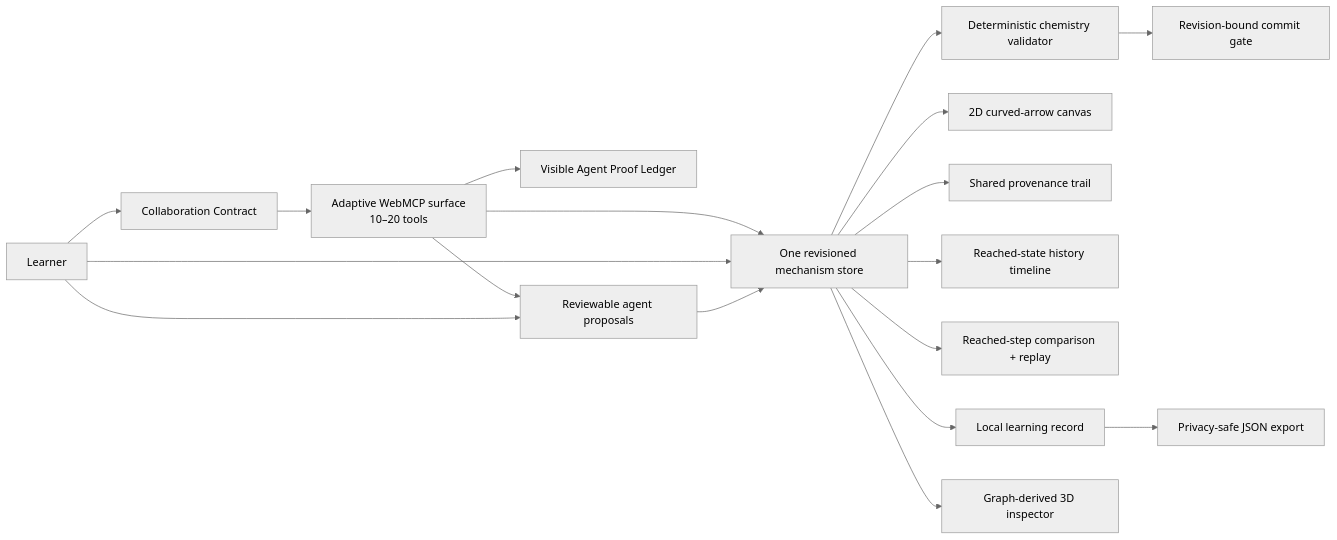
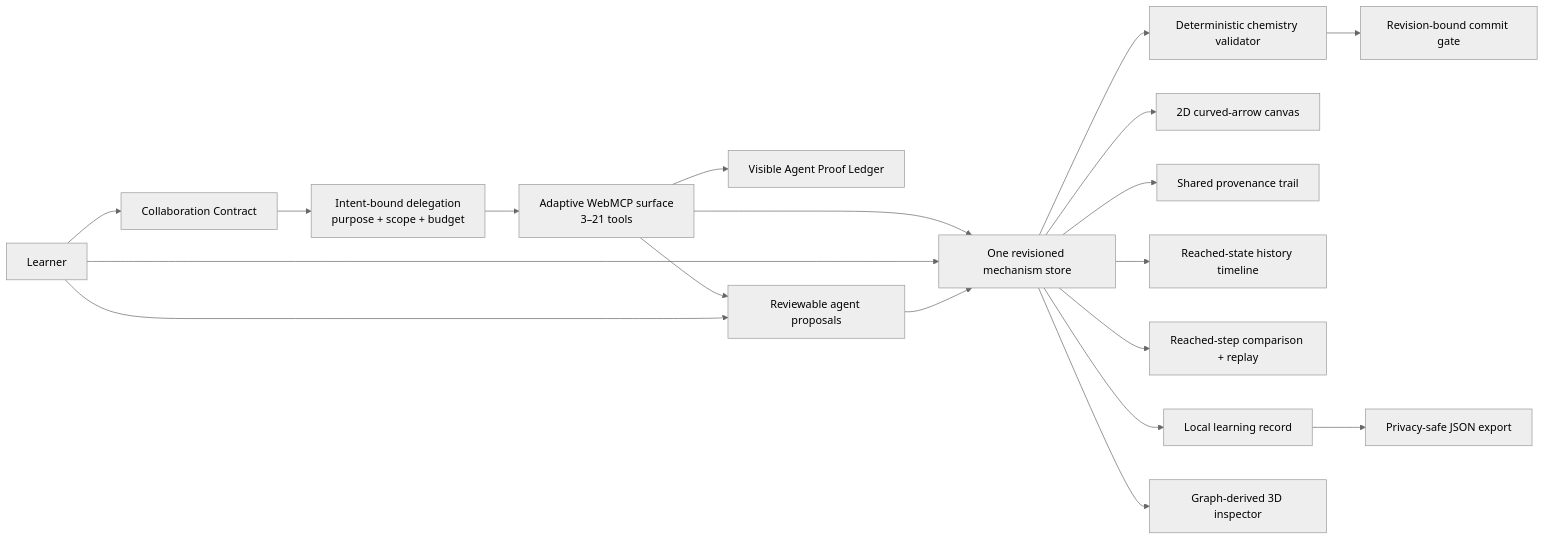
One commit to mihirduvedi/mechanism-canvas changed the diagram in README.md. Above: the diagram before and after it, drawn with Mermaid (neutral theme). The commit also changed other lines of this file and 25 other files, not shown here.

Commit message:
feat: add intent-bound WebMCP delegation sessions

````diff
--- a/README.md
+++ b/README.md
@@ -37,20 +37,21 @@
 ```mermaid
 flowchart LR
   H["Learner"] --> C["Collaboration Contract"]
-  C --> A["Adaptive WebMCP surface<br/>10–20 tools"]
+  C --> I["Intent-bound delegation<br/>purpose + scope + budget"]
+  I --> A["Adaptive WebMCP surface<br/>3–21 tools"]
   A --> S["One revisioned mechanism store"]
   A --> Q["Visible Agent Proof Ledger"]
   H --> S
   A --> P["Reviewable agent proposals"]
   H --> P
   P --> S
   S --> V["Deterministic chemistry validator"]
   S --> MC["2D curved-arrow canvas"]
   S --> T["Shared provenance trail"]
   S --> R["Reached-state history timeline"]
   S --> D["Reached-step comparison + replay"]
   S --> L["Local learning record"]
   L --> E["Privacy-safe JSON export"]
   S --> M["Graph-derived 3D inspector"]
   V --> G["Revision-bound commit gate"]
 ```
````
========================================
Retype the whole listing word for word. Skip the pictures.

▸ TASK OUTPUT
One commit to mihirduvedi/mechanism-canvas changed the diagram in README.md. Above: the diagram before and after it, drawn with Mermaid (neutral theme). The commit also changed other lines of this file and 25 other files, not shown here.

Commit message:
feat: add intent-bound WebMCP delegation sessions

````diff
--- a/README.md
+++ b/README.md
@@ -37,20 +37,21 @@
 ```mermaid
 flowchart LR
   H["Learner"] --> C["Collaboration Contract"]
-  C --> A["Adaptive WebMCP surface<br/>10–20 tools"]
+  C --> I["Intent-bound delegation<br/>purpose + scope + budget"]
+  I --> A["Adaptive WebMCP surface<br/>3–21 tools"]
   A --> S["One revisioned mechanism store"]
   A --> Q["Visible Agent Proof Ledger"]
   H --> S
   A --> P["Reviewable agent proposals"]
   H --> P
   P --> S
   S --> V["Deterministic chemistry validator"]
   S --> MC["2D curved-arrow canvas"]
   S --> T["Shared provenance trail"]
   S --> R["Reached-state history timeline"]
   S --> D["Reached-step comparison + replay"]
   S --> L["Local learning record"]
   L --> E["Privacy-safe JSON export"]
   S --> M["Graph-derived 3D inspector"]
   V --> G["Revision-bound commit gate"]
 ```
````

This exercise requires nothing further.